Here are three of the 51 portraits – mini-essays or prose-poems, most around 300 words – that make up the book.

The Neighbor
d. 1978

He appeared at our bus stop one day in sixth grade with his blond crew-cut and goofy smile. His father had become principal of the high school, and they'd bought the mysterious house two doors down from us in the development. While all the other houses had flat green lawns or perhaps a single weeping cherry, this house had so many trees, you could hardly see the front door. The only member of the family we really knew was the dog, a huge wooly brown Airedale named Chumleigh who caused great hilarity and panic whenever he managed to bound away from the person holding his chain. The boy, on the other hand, stayed on the leash. Which was short, since his father was the principal. No, he could not come out to play Spud. Or ride bikes. Or take bong hits. If we ever asked, which I'm not sure we did.

These days, if you want to know a secret, you just turn on the television. Back then, there were only three channels and none of them had shows where people who were not professional actors wept and threw chairs at one another. Secrets were simply more secret, which meant rumors were more baroque. For example, people said the reason our music teacher was a little strange was because he had run over his own child playing in leaves in the driveway. It was hard to stop worrying about this.
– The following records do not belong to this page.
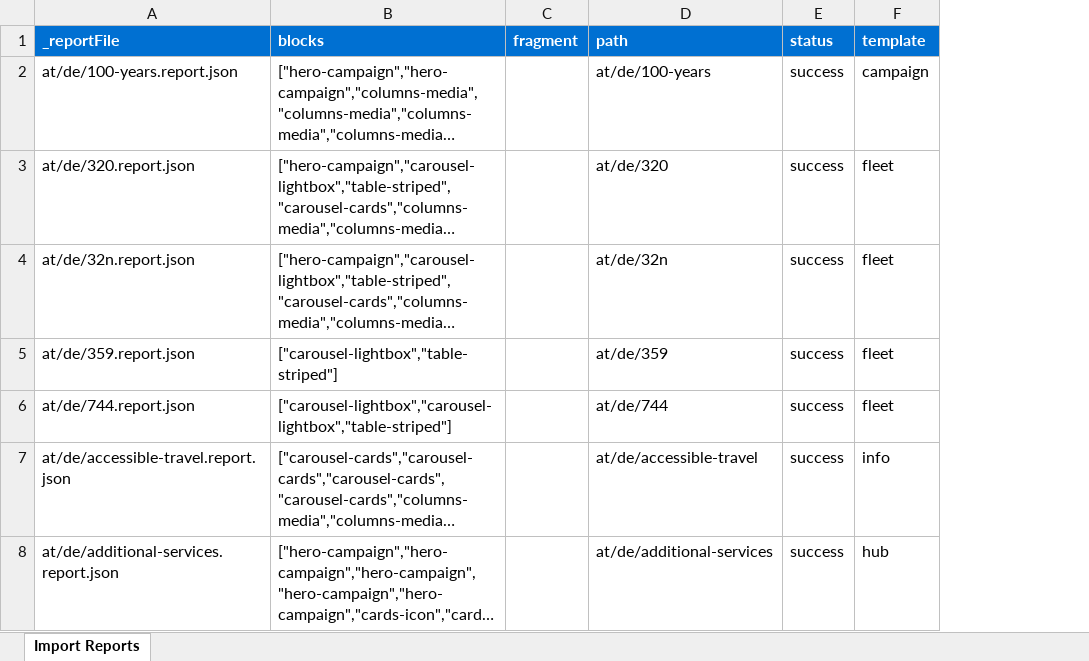
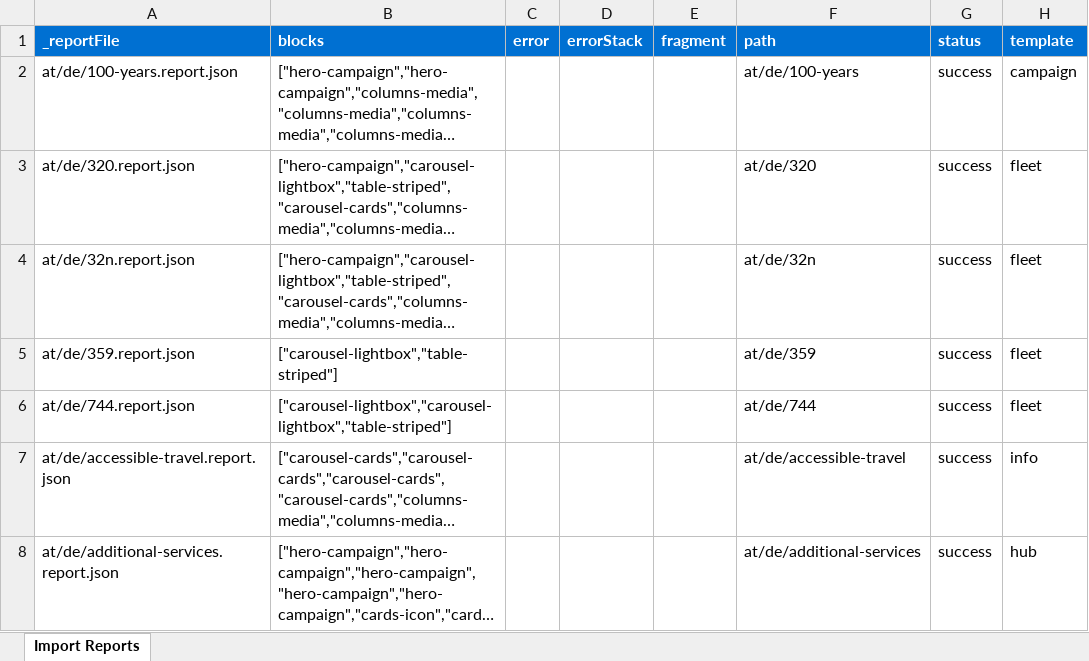
Before and after one commit to moved-permanently/lh-com, an Excel workbook: tools/importer/reports/import-mfe.report.xlsx, sheet Import Reports, drawn as a sheet; only a part is shown; long unchanged cells end in …; values as stored, in another font and other column widths than the file's, no borders; the diff covers the shown part only; the diff names each change by its address in the sheet, - before the commit and + after, or states it on an @@ line.

```diff
--- a/tools/importer/reports/import-mfe.report.xlsx (sheet Import Reports)
+++ b/tools/importer/reports/import-mfe.report.xlsx (sheet Import Reports)
+column C (error), empty
+column D (errorStack), empty
```
Also changed, not shown: 15 added rows and 4 edited cells elsewhere in this sheet, tools/importer/reports/import-campaign.report.xlsx, tools/importer/reports/import-info.report.xlsx, 29 other files.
There were huge piles of leaves in those days, particularly in front of our neighbor's house, with all those trees.

My neighbor killed himself in his first year of college. My mother saw it in the paper, and no one else has mentioned it since, nor come up with any further details. How can this be, that we have no idea what happened to this boy, that no one remembers a single conversation with him? Today I found his father's phone number on the Internet, which took about ten seconds, and I called it. I told him that I was thinking about his son. Because our old class is having a reunion, I said, fumbling for an excuse. I heard he died? There was a long pause. He said, yes. He did. Have fun at your reunion.

The Driving Instructor
d. 1985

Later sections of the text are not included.